>>>

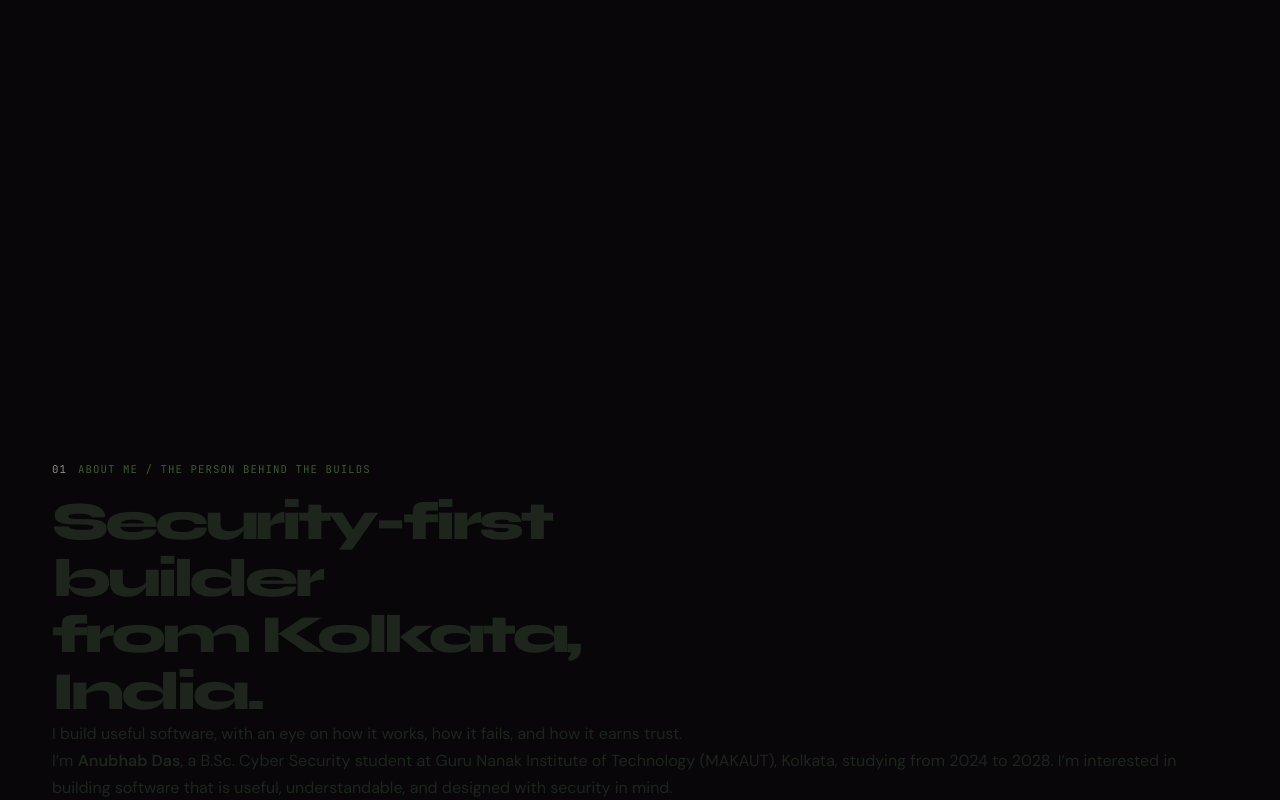
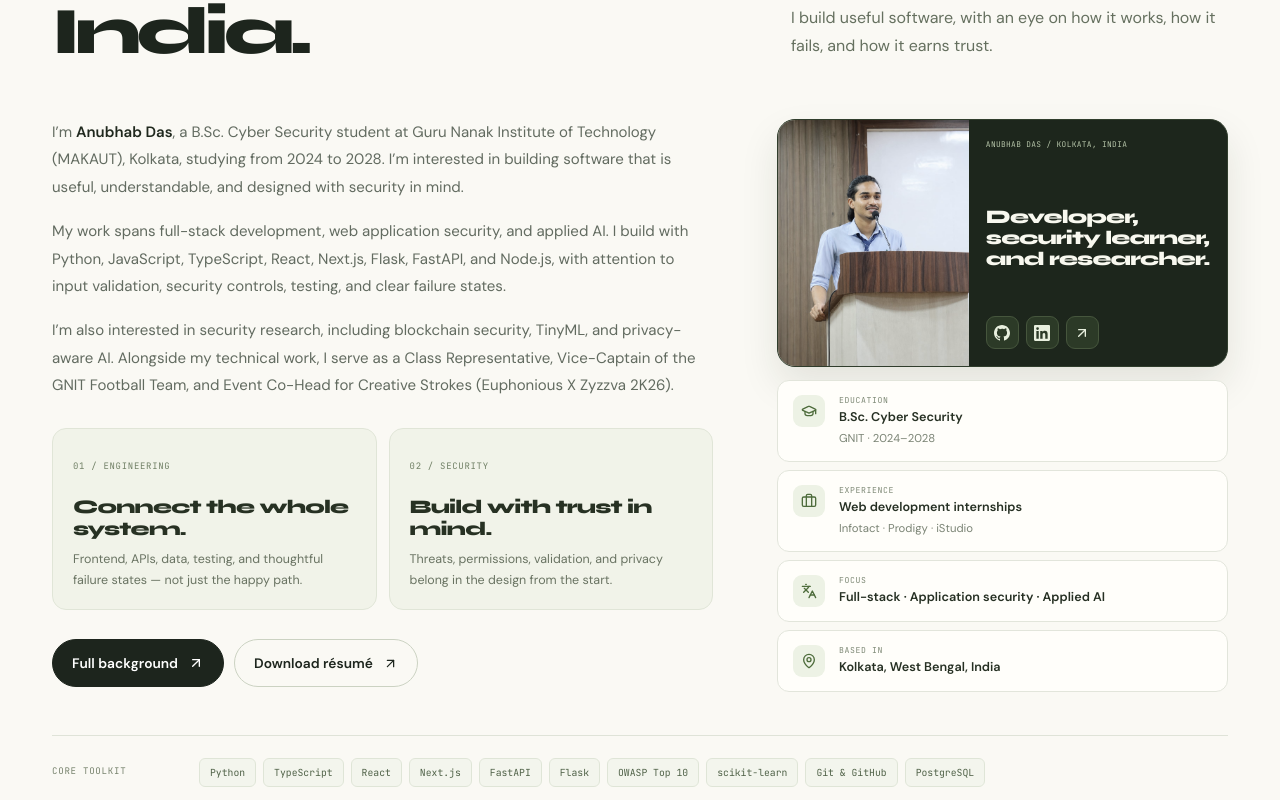
Before and after one commit to anubhab7105/My_Portfolio, a Next.js app: page / in a window 1280 px wide. Shown: the part 1940-2740 px from the top of the page. Built offline with nearby package versions, Linux system fonts and the light colour scheme.

Commit message:
Remove conflicting work overlap and style About for the portfolio theme

```diff
--- a/app/globals.css
+++ b/app/globals.css
@@ -2553,7 +2553,7 @@ footer.lab-footer {
   --hero-artifact-scale: .86;
   position: relative;
   z-index: 2;
-  height: 300svh;
+  height: 200svh;
   background: transparent;
 }
 .lab-hero-sticky {
@@ -2854,30 +2854,103 @@ footer.lab-footer {
 .lab-scroll-cue svg { transition: transform .2s ease; }
 .lab-scroll-cue:hover svg { transform: translateY(3px); }
 
-/* The same project collection enters behind the title card, then settles into the normal grid. */
-.lab-work-section {
+/* About is the first content section after the pinned hero; it never overlays the scroll scene. */
+.lab-about-section {
   position: relative;
   z-index: 1;
-  margin-top: -200svh;
-  padding: 100svh 0 76px;
+  padding: clamp(74px, 8vw, 112px) 0 clamp(70px, 8vw, 100px);
   background: #faf9f4;
-  border-top: 0;
-}
-.lab-section-heading[data-scroll-reveal] { transition-delay: 80ms; }
-.lab-project-card-1[data-scroll-reveal] { transform: translate3d(-46px, 30px, 0) rotate(-1deg) scale(.975); }
-.lab-project-card-2[data-scroll-reveal] { transform: translate3d(46px, 30px, 0) rotate(1deg) scale(.975); }
-.lab-project-card-3[data-scroll-reveal] { transform: translate3d(-32px, 36px, 0) rotate(.5deg) scale(.975); }
-.lab-project-card-4[data-scroll-reveal] { transform: translate3d(32px, 36px, 0) rotate(-.5deg) scale(.975); }
-.lab-project-card[data-scroll-reveal].is-scroll-visible {
-  opacity: 1;
-  transform: translate3d(0, 0, 0) rotate(0) scale(1);
-  filter: none;
-}
-.lab-project-card[data-scroll-reveal].is-scroll-visible:hover { transform: translateY(-4px) scale(1.005); }
-.lab-project-card:nth-child(2)[data-scroll-reveal] { transition-delay: 90ms; }
-.lab-project-card:nth-child(3)[data-scroll-reveal] { transition-delay: 160ms; }
-.lab-project-card:nth-child(4)[data-scroll-reveal] { transition-delay: 230ms; }
-.lab-work-footer[data-scroll-reveal] { transition-delay: 180ms; }
+  color: var(--lab-ink);
+  border-top: 1px solid #e1e4d9;
+}
+.lab-about-heading {
+  display: grid;
+  grid-template-columns: minmax(0, 1.1fr) minmax(260px, .7fr);
+  gap: 20px 52px;
+  align-items: end;
+  margin-bottom: clamp(34px, 4.5vw, 54px);
+}
+.lab-about-heading .lab-section-kicker { grid-column: 1 / -1; margin-bottom: 0; }
+.lab-about-heading .lab-section-title {
+  max-width: 820px;
+  margin: 0;
+  color: var(--lab-ink);
+  font: 800 clamp(2.6rem, 5.2vw, 4.7rem)/.99 'Syne', sans-serif;
+  letter-spacing: -.075em;
+}
+.lab-about-lead {
+  max-width: 425px;
+  padding-bottom: 5px;
+  color: #65705f;
+  font-size: clamp(1rem, 1.2vw, 1.12rem);
+  line-height: 1.75;
+}
+.lab-about-grid {
+  display: grid;
+  grid-template-columns: minmax(0, 1.1fr) minmax(310px, .75fr);
+  gap: clamp(30px, 5vw, 68px);
+  align-items: start;
+}
+.lab-about-copy { display: flex; flex-direction: column; align-items: flex-start; gap: 17px; }
+.lab-about-copy > p { max-width: 750px; color: #626b60; font-size: .94rem; line-height: 1.82; }
+.lab-about-copy strong { color: #20291e; font-weight: 800; }
+.lab-about-focus-grid { display: grid; grid-template-columns: repeat(2, minmax(0, 1fr)); gap: 12px; margin-top: 12px; width: 100%; }
+.lab-about-focus-grid article {
+  min-width: 0;
+  padding: 21px 20px 19px;
+  background: #f1f3e9;
+  border: 1px solid #e0e5d7;
+  border-radius: 14px;
+}
+.lab-about-focus-grid article > span { color: #718066; font: .56rem 'JetBrains Mono', monospace; letter-spacing: .08em; }
+.lab-about-focus-grid article h3 { margin-top: 18px; color: #273123; font: 800 clamp(1.07rem, 1.5vw, 1.35rem)/1.16 'Syne', sans-serif; letter-spacing: -.04em; }
+.lab-about-focus-grid article p { margin-top: 9px; color: #697362; font-size: .78rem; line-height: 1.65; }
+.lab-about-actions { display: flex; align-items: center; flex-wrap: wrap; gap: 10px; margin-top: 12px; }
+.lab-about-actions .lab-button-primary { color: #fff; background: var(--lab-ink); border-color: var(--lab-ink); }
+.lab-about-actions .lab-button-primary:hover { color: #20291e; background: var(--lab-lime); border-color: var(--lab-lime); }
+.lab-about-actions .lab-button-secondary { color: var(--lab-ink); background: transparent; border-color: #cbd2c2; }
+.lab-about-actions .lab-button-secondary:hover { background: white; border-color: var(--lab-ink); color: var(--lab-ink); }
+.lab-about-sidebar { display: grid; gap: 13px; min-width: 0; }
+.lab-about-profile {
+  display: grid;
+  grid-template-columns: minmax(110px, .74fr) minmax(0, 1fr);
+  min-width: 0;
+  overflow: hidden;
+  color: #f7f7ed;
+  background: #1d261c;
+  border: 1px solid #303d2c;
+  border-radius: 18px;
+  box-shadow: 0 18px 38px rgba(27, 37, 24, .1);
+}
+.lab-about-portrait-wrap { position: relative; min-height: 246px; overflow: hidden; background: #d5d9cb; }
+.lab-about-portrait-wrap img { width: 100%; height: 100%; position: absolute; inset: 0; object-fit: cover; object-position: center 17%; filter: saturate(.82); }
+.lab-about-profile-meta { display: flex; flex-direction: column; align-items: flex-start; padding: 19px 17px 17px; min-width: 0; }
+.lab-about-profile-meta > span { color: #b3c2a6; font: .49rem/1.5 'JetBrains Mono', monospace; letter-spacing: .045em; }
+.lab-about-profile-meta h3 { margin-top: auto; padding: 28px 0 20px; color: #f8f8ef; font: 800 clamp(1.03rem, 1.5vw, 1.42rem)/1.1 'Syne', sans-serif; letter-spacing: -.045em; }
+.lab-about-socials { display: flex; flex-wrap: wrap; gap: 7px; margin-top: auto; }
+.lab-about-socials a {
+  width: 33px; height: 33px; display: grid; place-items: center;
+  color: #e8efde; background: #2c3a27; border: 1px solid #46563d; border-radius: 9px;
+  transition: color .2s ease, background .2s ease, transform .2s ease;
+}
+.lab-about-socials a:hover { color: #20291e; background: var(--lab-lime); transform: translateY(-2px); }
+.lab-about-facts { display: grid; gap: 8px; }
+.lab-about-fact {
+  display: grid; grid-template-columns: 35px minmax(0, 1fr); gap: 11px; align-items: start;
+  padding: 14px 15px; background: #fffefa; border: 1px solid #e2e5db; border-radius: 12px;
+}
+.lab-about-fact > svg { width: 32px; height: 32px; padding: 8px; color: #4e6c3c; background: #edf2e5; border-radius: 9px; }
+.lab-about-fact div { display: grid; gap: 3px; min-width: 0; }
+.lab-about-fact span { color: #7e8976; font: .51rem 'JetBrains Mono', monospace; letter-spacing: .075em; }
+.lab-about-fact strong { color: #263023; font-size: .79rem; line-height: 1.5; }
+.lab-about-fact small { color: #7a8374; font-size: .71rem; line-height: 1.5; }
+.lab-about-toolkit {
+  display: grid; grid-template-columns: 130px minmax(0, 1fr); align-items: start; gap: 17px;
+  margin-top: 43px; padding-top: 22px; border-top: 1px solid #dfe3d8;
+}
+.lab-about-toolkit > span { padding-top: 7px; color: #77836d; font: .57rem 'JetBrains Mono', monospace; letter-spacing: .08em; }
+.lab-about-toolkit > div { display: flex; flex-wrap: wrap; gap: 7px; }
+.lab-about-toolkit > div > span { padding: 7px 10px; color: #506248; background: #f3f5ed; border: 1px solid #dfe5d7; border-radius: 6px; font: .61rem 'JetBrains Mono', monospace; }
 
 /* A pinned horizontal principle rail gives the following dark stage its own scroll choreography. */
 .lab-principles-section {
@@ -2989,7 +3062,17 @@ footer.lab-footer {
   .lab-artifact-preview { height: 58px; }
 }
 @media (max-width: 820px) {
-  .lab-hero-story { height: 250svh; }
+  .lab-about-section { padding: 66px 0; }
+  .lab-about-heading { grid-template-columns: 1fr; gap: 17px; margin-bottom: 32px; }
+  .lab-about-heading .lab-section-kicker { grid-column: auto; }
+  .lab-about-heading .lab-section-title { font-size: clamp(2.45rem, 8vw, 3.8rem); }
+  .lab-about-lead { max-width: 620px; }
+  .lab-about-grid { grid-template-columns: 1fr; gap: 32px; }
+  .lab-about-sidebar { grid-template-columns: minmax(0, 1fr); }
+  .lab-about-profile { grid-template-columns: minmax(130px, .7fr) minmax(0, 1fr); }
+  .lab-about-portrait-wrap { aspect-ratio: auto; min-height: 235px; }
+  .lab-about-toolkit { grid-template-columns: 1fr; gap: 12px; margin-top: 32px; }
+  .lab-hero-story { height: 180svh; }
   .lab-hero-sticky { height: 100svh; }
   .lab-hero-artifact { width: 40vw; min-height: 125px; padding: 9px; }
   .lab-hero-artifact-1 { top: 10%; left: -3%; }
@@ -3031,7 +3114,6 @@ footer.lab-footer {
   .lab-hero-side-notes { display: none; }
   .lab-hero-bottomline { display: none; }
   .lab-scroll-cue { right: 20px; bottom: 19px; font-size: .48rem; }
-  .lab-work-section { margin-top: -150svh; padding: 50svh 0 62px; }
   .lab-principles-section { height: auto; padding: 62px 0; overflow: visible; }
   .lab-principles-section > .lab-container {
     position: relative;
@@ -3068,6 +3150,16 @@ footer.lab-footer {
   .lab-principle-list article .lab-principle-index { grid-column: 2; margin-top: -2px; }
 }
 @media (max-width: 600px) {
+  .lab-about-heading .lab-section-title { font-size: clamp(2.35rem, 10vw, 3.25rem); }
+  .lab-about-copy > p { font-size: .88rem; }
+  .lab-about-focus-grid { grid-template-columns: 1fr; }
+  .lab-about-focus-grid article { padding: 18px; }
+  .lab-about-profile { grid-template-columns: 112px minmax(0, 1fr); }
+  .lab-about-portrait-wrap { min-height: 220px; }
+  .lab-about-profile-meta { padding: 15px 12px; }
+  .lab-about-profile-meta > span { font-size: .42rem; }
+  .lab-about-profile-meta h3 { font-size: 1rem; }
+  .lab-about-fact { padding: 12px; }
   .lab-hero-story .lab-hero-content { left: 18px; right: 18px; bottom: 11%; }
   .lab-hero-story .lab-eyebrow { max-width: 100%; font-size: .51rem; }
   .lab-hero-story .lab-display { font-size: clamp(2.45rem, 10.4vw, 3.4rem); }
@@ -3079,14 +3171,12 @@ footer.lab-footer {
   .lab-hero-artifact-2, .lab-hero-artifact-4 { right: -18%; }
   .lab-hero-artifact h2 { font-size: .58rem; }
   .lab-hero-artifact p { font-size: .37rem; }
-  .lab-work-section { padding-top: 50svh; }
 }
 @media (prefers-reduced-motion: reduce) {
   .lab-hero-story { height: 100svh; }
   .lab-hero-sticky { position: relative; height: 100svh; }
   .lab-hero-artifacts { display: none; }
   .lab-hero-frame { transform: none; border-radius: 0; box-shadow: none; }
-  .lab-work-section { margin-top: 0; padding-top: clamp(72px, 8vw, 110px); }
   .lab-principles-section { height: auto; padding: clamp(58px, 7vw, 94px) 0; overflow: visible; }
   .lab-principles-section > .lab-container { position: relative; top: auto; height: auto; overflow: visible; }
   .lab-principles-window { overflow: visible; }
```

<<<

WHAT TO DO -
For this listing, copy out every line that includes the word "translateY".

RESULT -
 .lab-scroll-cue:hover svg { transform: translateY(3px); }
-.lab-project-card[data-scroll-reveal].is-scroll-visible:hover { transform: translateY(-4px) scale(1.005); }
+.lab-about-socials a:hover { color: #20291e; background: var(--lab-lime); transform: translateY(-2px); }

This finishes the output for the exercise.